_WHAT YOU WILL DO_:
In the entries that follow, how many lines contain "shown"? Please reply with only the number.
——————
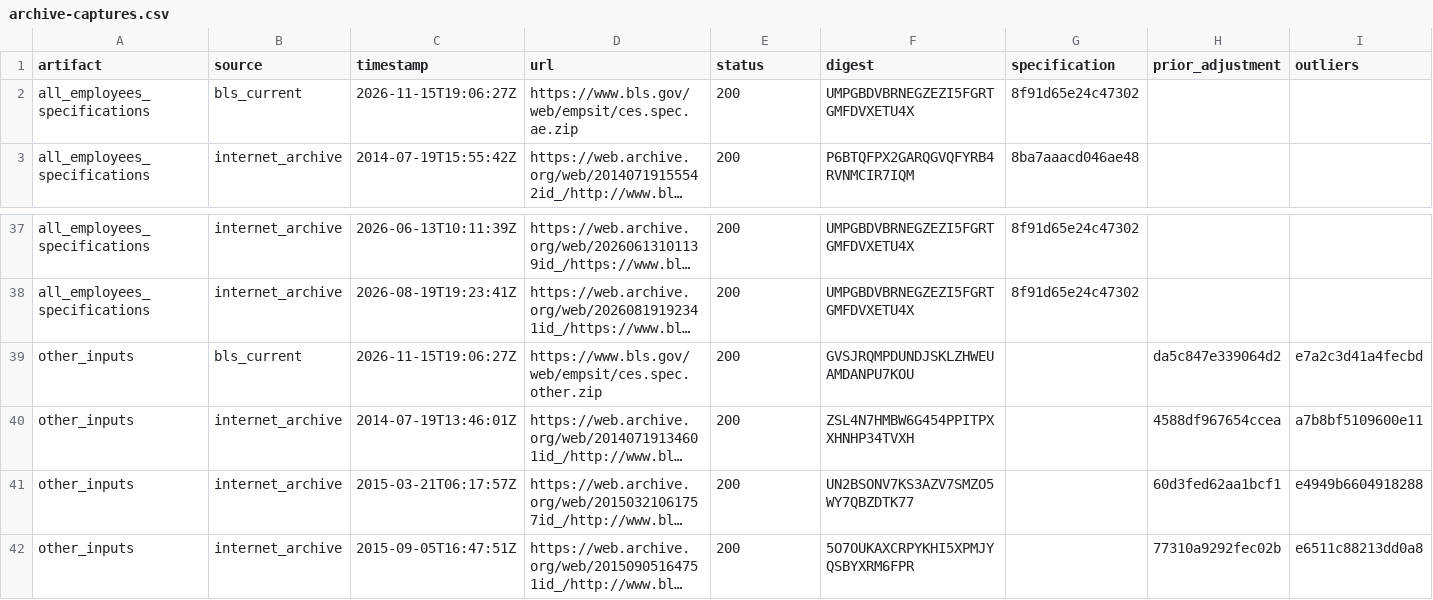
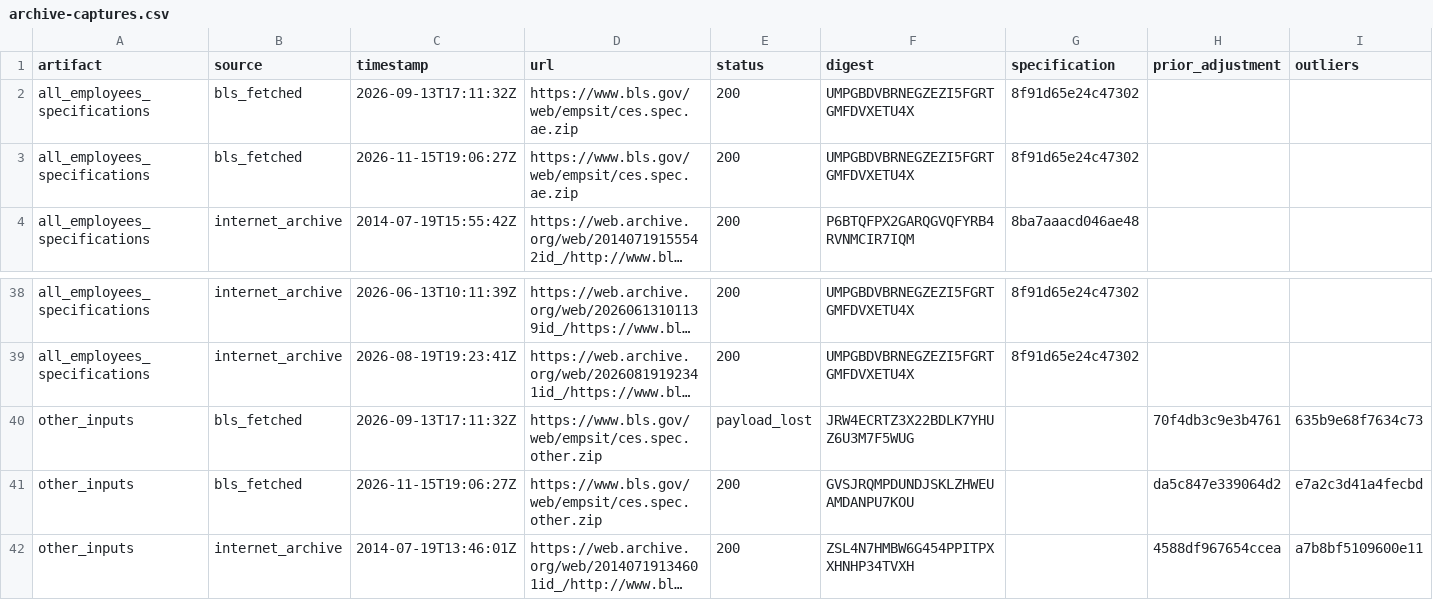
Before and after one commit to lowmason/ces-revisions, a CSV file: docs/inventory/archive-captures.csv, drawn as a sheet; only a part is shown, gaps mark what is left out; the shorter side is filled out with more unchanged rows; long unchanged cells end in …; addresses are those after the commit; rows hold the shown columns only; the diff names each change by its address in the sheet, - before the commit and + after, or states it on an @@ line.

```diff
--- a/docs/inventory/archive-captures.csv
+++ b/docs/inventory/archive-captures.csv
+row 2: all_employees_specifications | bls_fetched | 2026-09-13T17:11:32Z | https://www.bls.gov/web/empsit/ces.spec.ae.zip | 200 | UMPGBDVBRNEGZEZI5FGRTGMFDVXETU4X | 8f91d65e24c47302
-B3 (source): bls_current
+B3 (source): bls_fetched
+row 40: other_inputs | bls_fetched | 2026-09-13T17:11:32Z | https://www.bls.gov/web/empsit/ces.spec.other.zip | payload_lost | JRW4ECRTZ3X22BDLK7YHUZ6U3M7F5WUG |  | 70f4db3c9e3b4761 | 635b9e68f7634c73
-B41 (source): bls_current
+B41 (source): bls_fetched
```
Also changed, not shown: docs/inventory/archive-inventory.csv, 7 other files.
——————
_EXERCISE SOLUTION_:
2